# Raw data:
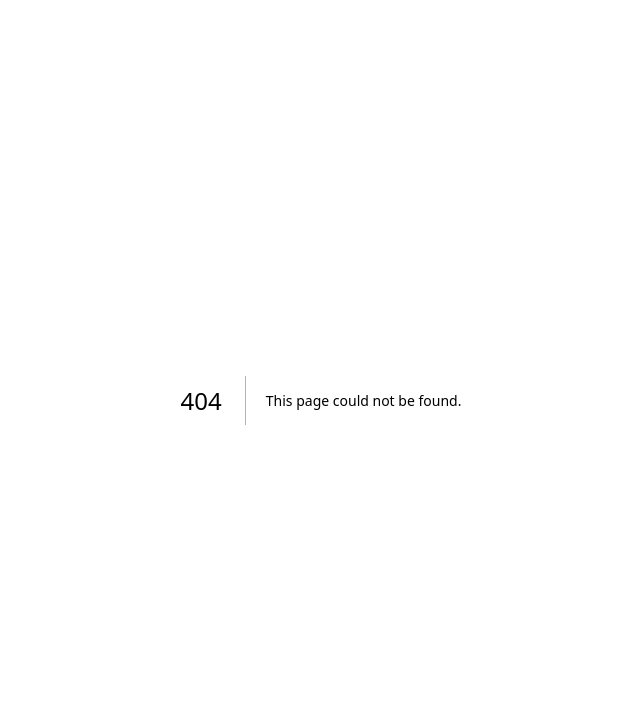
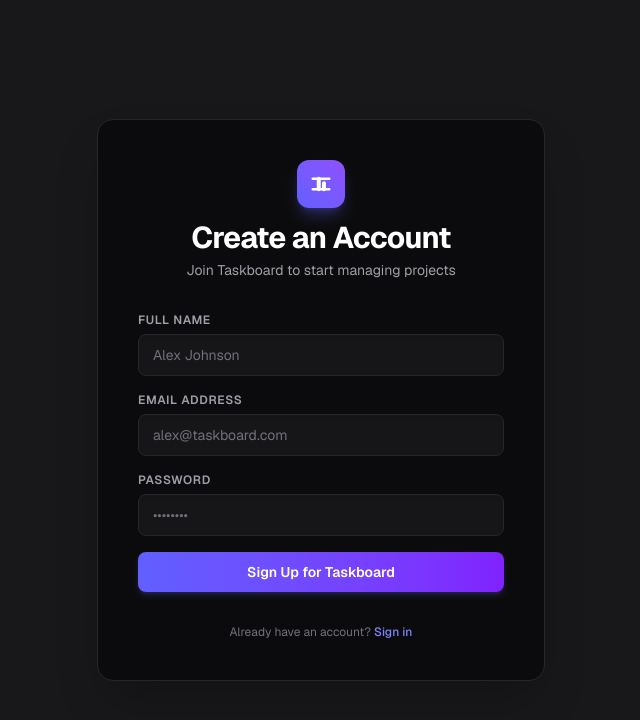
Before and after one commit to E-4-0-4/tl-taskBoard, a Next.js app in the folder task-board/: page /account/signup in a window 1280 px wide. Before the commit this address had no page. Shown: the top 720 px of the page, without its empty margins (319-959 px from the left). Built offline with nearby package versions, Linux system fonts and the light colour scheme.

Commit message:
Implement  signup functionality with API routes

```diff
--- /dev/null
+++ b/task-board/app/account/login/page.tsx
@@ -0,0 +1,159 @@
+"use client";
+
+import { useState } from "react";
+import { useRouter } from "next/navigation";
+
+export default function TaskboardLoginForm() {
+  const router = useRouter();
+  const [email, setEmail] = useState("");
+  const [password, setPassword] = useState("");
+  const [isLoading, setIsLoading] = useState(false);
+
+  const handleSubmit = async (e: React.FormEvent) => {
+    e.preventDefault();
+    setIsLoading(true);
+
+//login logic
+   console.log("Taskboard Login:", { email, password });
+
+
+    const response = await fetch("/api/auth/login", {
+      method: "POST",
+      headers: {
+        "Content-Type": "application/json",
+      },
+      body: JSON.stringify({ email, password }),
+    });
+    const data = await response.json();
+    console.log(data);
+    if (!response.ok) {
+      throw new Error("Failed to login");
+    }
+    alert("Login successful");
+    setIsLoading(false);
+  };
+
+  return (
+    <div className="relative flex min-h-screen items-center justify-center bg-zinc-900 px-4 font-sans text-zinc-100 antialiased selection:bg-indigo-500 selection:text-white">
+      {/* Background Decorative Gradients */}
+      <div className="absolute top-1/4 left-1/2 -z-10 h-72 w-72 -translate-x-1/2 -translate-y-1/2 rounded-full bg-indigo-500/20 blur-[120px]" />
+      <div className="absolute bottom-1/4 left-1/2 -z-10 h-72 w-72 -translate-x-1/2 translate-y-1/2 rounded-full bg-violet-500/15 blur-[120px]" />
+
+      <div className="w-full max-w-md overflow-hidden rounded-2xl border border-zinc-800 bg-zinc-950/80 p-8 shadow-2xl backdrop-blur-xl sm:p-10">
+        {/* Brand Header */}
+        <div className="mb-8 flex flex-col items-center text-center">
+          <div className="mb-3 flex h-12 w-12 items-center justify-center rounded-xl bg-gradient-to-tr from-indigo-500 to-violet-500 shadow-lg shadow-indigo-500/30">
+            {/* Taskboard Logo Icon */}
+            <svg
+              className="h-6 w-6 text-white"
+              fill="none"
+              viewBox="0 0 24 24"
+              stroke="currentColor"
+              strokeWidth="2.5"
+            >
+              <path
+                strokeLinecap="round"
+                strokeLinejoin="round"
+                d="M9 17.25v-10.5a.75.75 0 011.5 0v10.5a.75.75 0 01-1.5 0zM14.25 17.25v-6a.75.75 0 011.5 0v6a.75.75 0 01-1.5 0zM3.75 6.75h16.5M3.75 17.25h16.5"
+              />
+            </svg>
+          </div>
+          <h1 className="text-2xl font-bold tracking-tight text-white sm:text-3xl">
+            Taskboard
+          </h1>
+          <p className="mt-1 text-sm text-zinc-400">
+            Sign in to manage your workspace & tasks
+          </p>
+        </div>
+
+        {/* Form */}
+        <form onSubmit={handleSubmit} className="space-y-5">
+          <div>
+            <label
+              htmlFor="email"
+              className="block text-xs font-semibold uppercase tracking-wider text-zinc-400"
+            >
+              Email Address
+            </label>
+            <input
+              id="email"
+              type="email"
+              required
+              value={email}
+              onChange={(e) => setEmail(e.target.value)}
+              placeholder="alex@taskboard.com"
+              className="mt-1.5 w-full rounded-lg border border-zinc-800 bg-zinc-900/90 px-3.5 py-2.5 text-sm text-white placeholder-zinc-500 shadow-inner transition duration-200 focus:border-indigo-500 focus:outline-none focus:ring-1 focus:ring-indigo-500"
+            />
+          </div>
+
+          <div>
+            <div className="flex items-center justify-between">
+              <label
+                htmlFor="password"
+                className="block text-xs font-semibold uppercase tracking-wider text-zinc-400"
+              >
+                Password
+              </label>
+              <a
+                href="#"
+                className="text-xs text-indigo-400 hover:text-indigo-300 hover:underline"
+              >
+                Forgot?
+              </a>
+            </div>
+            <input
+              id="password"
+              type="password"
+              required
+              value={password}
+              onChange={(e) => setPassword(e.target.value)}
+              placeholder="••••••••"
+              className="mt-1.5 w-full rounded-lg border border-zinc-800 bg-zinc-900/90 px-3.5 py-2.5 text-sm text-white placeholder-zinc-500 shadow-inner transition duration-200 focus:border-indigo-500 focus:outline-none focus:ring-1 focus:ring-indigo-500"
+            />
+          </div>
+
+          <button
+            type="submit"
+            disabled={isLoading}
+            className="flex w-full items-center justify-center rounded-lg bg-gradient-to-r from-indigo-500 to-violet-600 py-2.5 text-sm font-semibold text-white shadow-md shadow-indigo-500/20 transition duration-200 hover:opacity-95 active:scale-[0.99] disabled:opacity-50"
+          >
+            {isLoading ? (
+              <span className="flex items-center gap-2">
+                <svg
+                  className="h-4 w-4 animate-spin text-white"
+                  fill="none"
+                  viewBox="0 0 24 24"
+                >
+                  <circle
+                    className="opacity-25"
+                    cx="12"
+                    cy="12"
+                    r="10"
+                    stroke="currentColor"
+                    strokeWidth="4"
+                  />
+                  <path
+                    className="opacity-75"
+                    fill="currentColor"
+                    d="M4 12a8 8 0 018-8V0C5.373 0 0 5.373 0 12h4z"
+                  />
+                </svg>
+                Signing in...
+              </span>
+            ) : (
+              "Sign In to Taskboard"
+            )}
+          </button>
+        </form>
+
+        {/* Footer */}
+        <p className="mt-8 text-center text-xs text-zinc-500">
+          Don&apos;t have an account?{" "}
+          <a href="#" className="font-medium text-indigo-400 hover:underline">
+            Request access
+          </a>
+        </p>
+      </div>
+    </div>
+  );
+}
--- a/task-board/app/login/page.tsx
+++ b/task-board/app/account/signup/page.tsx
@@ -2,9 +2,11 @@
 
 import { useState } from "react";
 import { useRouter } from "next/navigation";
+import Link from "next/link";
 
-export default function TaskboardLoginForm() {
+export default function TaskboardSignUpForm() {
   const router = useRouter();
+  const [name, setName] = useState("");
   const [email, setEmail] = useState("");
   const [password, setPassword] = useState("");
   const [isLoading, setIsLoading] = useState(false);
@@ -13,14 +15,22 @@ export default function TaskboardLoginForm() {
     e.preventDefault();
     setIsLoading(true);
 
-    // Simulate login / perform authentication
-    console.log("Taskboard Login:", { email, password });
+    // Perform registration logic
+    console.log("Taskboard Sign Up:", { name, email, password });
 
-    // Example redirect after authentication
-    setTimeout(() => {
+    const response = await fetch("/api/auth/signup", {
+        method: "POST",
+        headers: {
+          "Content-Type": "application/json",
+        },
+        body: JSON.stringify({ name, email, password }),
+      });
+    if (!response.ok) {
+      throw new Error("Failed to sign up");
+    }
+    // router.push("/account/login");
+    alert("User created successfully");
     setIsLoading(false);
-      router.push("/dashboard");
-    }, 1000);
   };
 
   return (
@@ -33,7 +43,6 @@ export default function TaskboardLoginForm() {
         {/* Brand Header */}
         <div className="mb-8 flex flex-col items-center text-center">
           <div className="mb-3 flex h-12 w-12 items-center justify-center rounded-xl bg-gradient-to-tr from-indigo-500 to-violet-500 shadow-lg shadow-indigo-500/30">
-            {/* Taskboard Logo Icon */}
             <svg
               className="h-6 w-6 text-white"
               fill="none"
@@ -49,15 +58,33 @@ export default function TaskboardLoginForm() {
             </svg>
           </div>
           <h1 className="text-2xl font-bold tracking-tight text-white sm:text-3xl">
-            Taskboard
+            Create an Account
           </h1>
           <p className="mt-1 text-sm text-zinc-400">
-            Sign in to manage your workspace & tasks
+            Join Taskboard to start managing projects
           </p>
         </div>
 
         {/* Form */}
-        <form onSubmit={handleSubmit} className="space-y-5">
+        <form onSubmit={handleSubmit} className="space-y-4">
+          <div>
+            <label
+              htmlFor="name"
+              className="block text-xs font-semibold uppercase tracking-wider text-zinc-400"
+            >
+              Full Name
+            </label>
+            <input
+              id="name"
+              type="text"
+              required
+              value={name}
+              onChange={(e) => setName(e.target.value)}
+              placeholder="Alex Johnson"
+              className="mt-1.5 w-full rounded-lg border border-zinc-800 bg-zinc-900/90 px-3.5 py-2.5 text-sm text-white placeholder-zinc-500 shadow-inner transition duration-200 focus:border-indigo-500 focus:outline-none focus:ring-1 focus:ring-indigo-500"
+            />
+          </div>
+
           <div>
             <label
               htmlFor="email"
@@ -77,24 +104,17 @@ export default function TaskboardLoginForm() {
           </div>
 
           <div>
-            <div className="flex items-center justify-between">
             <label
               htmlFor="password"
               className="block text-xs font-semibold uppercase tracking-wider text-zinc-400"
             >
               Password
             </label>
-              <a
-                href="#"
-                className="text-xs text-indigo-400 hover:text-indigo-300 hover:underline"
-              >
-                Forgot?
-              </a>
-            </div>
             <input
               id="password"
               type="password"
               required
+              minLength={6}
               value={password}
               onChange={(e) => setPassword(e.target.value)}
               placeholder="••••••••"
@@ -105,7 +125,7 @@ export default function TaskboardLoginForm() {
           <button
             type="submit"
             disabled={isLoading}
-            className="flex w-full items-center justify-center rounded-lg bg-gradient-to-r from-indigo-500 to-violet-600 py-2.5 text-sm font-semibold text-white shadow-md shadow-indigo-500/20 transition duration-200 hover:opacity-95 active:scale-[0.99] disabled:opacity-50"
+            className="mt-2 flex w-full items-center justify-center rounded-lg bg-gradient-to-r from-indigo-500 to-violet-600 py-2.5 text-sm font-semibold text-white shadow-md shadow-indigo-500/20 transition duration-200 hover:opacity-95 active:scale-[0.99] disabled:opacity-50"
           >
             {isLoading ? (
               <span className="flex items-center gap-2">
@@ -128,20 +148,23 @@ export default function TaskboardLoginForm() {
                     d="M4 12a8 8 0 018-8V0C5.373 0 0 5.373 0 12h4z"
                   />
                 </svg>
-                Signing in...
+                Creating account...
               </span>
             ) : (
-              "Sign In to Taskboard"
+              "Sign Up for Taskboard"
             )}
           </button>
         </form>
 
         {/* Footer */}
         <p className="mt-8 text-center text-xs text-zinc-500">
-          Don&apos;t have an account?{" "}
-          <a href="#" className="font-medium text-indigo-400 hover:underline">
-            Request access
-          </a>
+          Already have an account?{" "}
+          <Link
+            href="/account/login"
+            className="font-medium text-indigo-400 hover:underline"
+          >
+            Sign in
+          </Link>
         </p>
       </div>
     </div>
--- /dev/null
+++ b/task-board/app/api/auth/login/route.ts
@@ -0,0 +1,57 @@
+import { prisma } from "@/lib/prisma";
+import bcrypt from "bcryptjs";
+import { NextResponse } from "next/server";
+
+export async function POST(request: Request) {
+  try {
+    const { email, password } = await request.json();
+
+    // Basic input validation
+    if (!email || !password) {
+      return NextResponse.json(
+        { error: "Email and password are required." },
+        { status: 400 }
+      );
+    }
+
+    // Find user by email
+    const user = await prisma.user.findUnique({
+      where: { email },
+    });
+
+    if (!user) {
+      return NextResponse.json(
+        { error: "Invalid email or password." },
+        { status: 401 }
+      );
+    }
+
+    // Compare hashed password
+    const isPasswordValid = await bcrypt.compare(password, user.password);
+
+    if (!isPasswordValid) {
+      return NextResponse.json(
+        { error: "Invalid email or password." },
+        { status: 401 }
+      );
+    }
+
+    return NextResponse.json(
+      {
+        message: "Login successful",
+        user: {
+          id: user.id,
+          name: user.name,
+          email: user.email,
+        },
+      },
+      { status: 200 }
+    );
+  } catch (error) {
+    console.error("Login error:", error);
+    return NextResponse.json(
+      { error: "Something went wrong. Please try again." },
+      { status: 500 }
+    );
+  }
+}
--- /dev/null
+++ b/task-board/app/api/auth/signup/route.ts
@@ -0,0 +1,53 @@
+import { prisma } from '@/lib/prisma';
+import bcrypt from 'bcryptjs';
+import { NextResponse } from "next/server";
+
+
+
+export async function POST(request: Request) {
+  const {name, email, password } = await request.json();
+ console.log(name, email, password);
+
+ if (!name || !email || !password) {
+    return NextResponse.json(
+      { error: "Name, email, and password are required." },
+      { status: 400 }
+    );
+  }
+
+  if (password.length < 6) {
+    return NextResponse.json(
+      { error: "Password must be at least 6 characters long." },
+      { status: 400 }
+    );
+  }
+
+//check if user already exists
+const user = await prisma.user.findUnique({
+  where: { email },
+});
+if (user) {
+  return NextResponse.json({ message: "User already exists" }, { status: 400 });
+}
+
+//hash password
+const hashedPassword = await bcrypt.hash(password, 10);
+
+//create user
+const userCreated = await prisma.user.create({
+  data: { name, email, password: hashedPassword },
+});
+
+if (!userCreated) {
+  return NextResponse.json({ message: "Failed to create user" }, { status: 500 });
+}
+
+return NextResponse.json({ message: "User created successfully" }, { status: 201 });
+
+
+
+
+
+
+
+}
```
Lines whose indentation alone changed are shown as unchanged.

# Problem details:
Search each line of the data above for "currentColor", and copy the lines where it occurs.

# Solution:
+              stroke="currentColor"
+                    stroke="currentColor"
+                    fill="currentColor"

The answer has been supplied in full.